One of the most important insights to come from from behavioral science over the last 40 years is that the context in which people operate has an outsized impact on how people make decisions and do or do not follow through on those decisions.

Roughly 70% of the variation in individual decision making can be attributed to the difference in context in which people are operating, and only about 30% is attributable to differences in the people themselve. We all know that changing people is really, really hard, but changing the context in which they operate while not simple is much easier
Eldar Shafir, ideas42 founder and Princeton University Class of 1987 Professor in Behavioral Science and Public Policy

Examples of Context

Context can refer to something as small as the complex and often maddening forms required to qualify for a Federal Housing Authority mortgage or financial aid to pay for college. Or they can be as large as ongoing challenges of experiencing sustained poverty, or the extra complexities of growing up Black in America.

  • Complex Forms

    Common contexts: Federal Housing Authority mortgages, college financial aid

  • Bandwidth Limitations

    An ongoing challenge for people experiencing sustained poverty

  • Discrimination

    Being treated differently and unjustly based on factors such as race or income

While not the only force in shaping context, public policy is certainly one of the most significant. When changed, policies have the added effect of immediate scale, impacting the context for millions of people. Whether we like it or not, public policy shapes countless aspects of our lives, from how we access our money to whether or not we can get a college a degree, to how much government subsidy we get when we save for retirement or if we can afford a mortgage.

Many policies are well-intended, but more often than not they’re not designed to account for how humans actually behave, and they’re rarely designed to help those who need them the most: those with the fewest financial resources. Furthermore, many policies have advantaged certain groups over others, and specifically disadvantaged Black Americans.

Behavioral Science, fortunately has a great deal to offer in creating and designing public policy and therefore improving the contexts in which people operate.
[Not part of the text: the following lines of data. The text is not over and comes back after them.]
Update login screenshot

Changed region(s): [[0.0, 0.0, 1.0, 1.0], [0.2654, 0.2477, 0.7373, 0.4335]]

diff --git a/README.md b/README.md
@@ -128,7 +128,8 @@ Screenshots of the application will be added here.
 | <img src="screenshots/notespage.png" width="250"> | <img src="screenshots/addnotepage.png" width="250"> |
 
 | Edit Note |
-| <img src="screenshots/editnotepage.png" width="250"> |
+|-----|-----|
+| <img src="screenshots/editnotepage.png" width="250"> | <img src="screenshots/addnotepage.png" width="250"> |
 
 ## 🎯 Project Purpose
Developing proven behavioral science-informed policies at the Federal, State, and Local level.

How will we do this?

The Policy lab for Shared Prosperity will specifically focus on using insights from behavioral science to make concrete recommendations on how laws and regulations can be either adjusted to improve the lives of under resourced people, or designed anew.